Wholesome Wave

Vision: Affordable, healthy, local food for all.

Mission: Wholesome Wave inspires underserved consumers to make healthier food choices by increasing affordable access to fresh, local and regional food.

What We Believe: At Wholesome Wave, we believe that everyone should be able to put the same, healthy, fresh fruits and vegetables on their table and provide that for their families. Our team believes that we can use food as a very powerful, binding, changing force. Food, as a single subject, has an incredible impact on environmental, social, economic and human health. We see an undeniable truth, that if we fix food, we are going to see improved health, stronger local and regional economies, and more income for small and mid-sized farm businesses.

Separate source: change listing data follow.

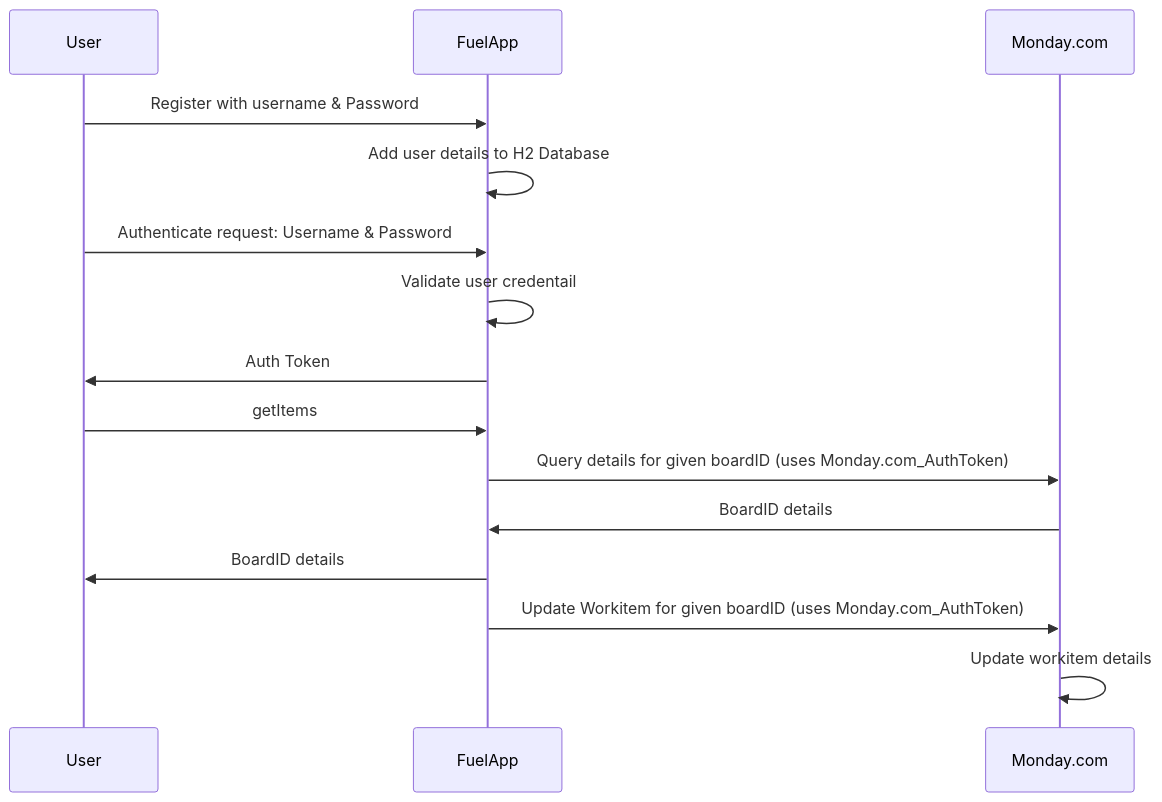
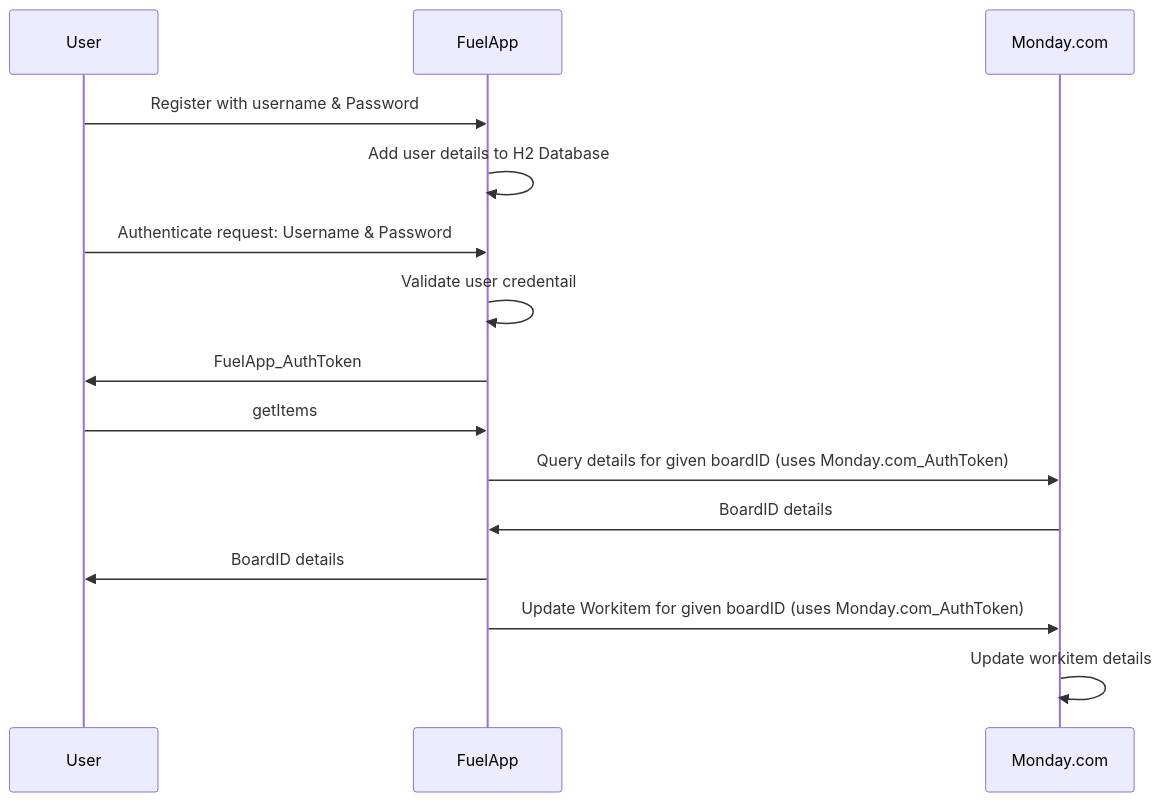
The diagram in README.md (otparics/Test_project), drawn with Mermaid before and after one commit.

````diff
--- a/README.md
+++ b/README.md
@@ -2,17 +2,17 @@
 ```mermaid
 sequenceDiagram
     participant User
     participant FuelApp
     participant Monday.com
     User->>FuelApp: Register with username & Password
     FuelApp->>FuelApp: Add user details to H2 Database
     User->>FuelApp: Authenticate request: Username & Password
     FuelApp->>FuelApp: Validate user credentail 
-    FuelApp->>User: Auth Token
+    FuelApp->>User: FuelApp_AuthToken
     User->>FuelApp: getItems 
     FuelApp->>Monday.com: Query details for given boardID (uses Monday.com_AuthToken)
     Monday.com->>FuelApp: BoardID details
     FuelApp->>User: BoardID details
     FuelApp->>Monday.com: Update Workitem for given boardID (uses Monday.com_AuthToken)
     Monday.com->>Monday.com: Update workitem details
 ```
````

Wholesome Wave Georgia believes that all Georgians should have access to good, wholesome and locally-grown food. Their goal is to increase access to good food for all Georgians while contributing to the local food economy. Wholesome Wave Georgia strengthens local food communities by empowering networks of farmers to facilitate access to and awareness of healthy food choices.

By doubling each federal or state nutrition benefit (SNAP, WIC, SFMNP) dollar spent at participating partner markets, WWG leverages existing government food nutrition programs to create financial incentives for low-income shoppers to shop at local farmers markets.

The program is committed to supporting producer-only farmers markets, in which vendors are only permitted to sell items that they have grown or produced themselves.

Every nutrition benefit dollar spent at a WWG partner market becomes two dollars for the shopper and for the farmer. This means more money for local farmers and more Georgians with access to good, wholesome and locally-grown food.

 Laura 1

 

If you happen to be in Georgia this September 13th, the 6th Annual Southern Chef’s Potluck will be held from 3-6pm in benefit of Wholesome Wave Georgia – with an impressive list of participating chefs. Tickets are $150 each.

Guests will dine family style with some of the South’s chefs on the pastoral grounds of the Inn at Serenbe. In addition to food and fellowship, the event will feature local beer, wine and cocktails created by renowned mixologists and a live auction for one-of-a-kind chef experiences.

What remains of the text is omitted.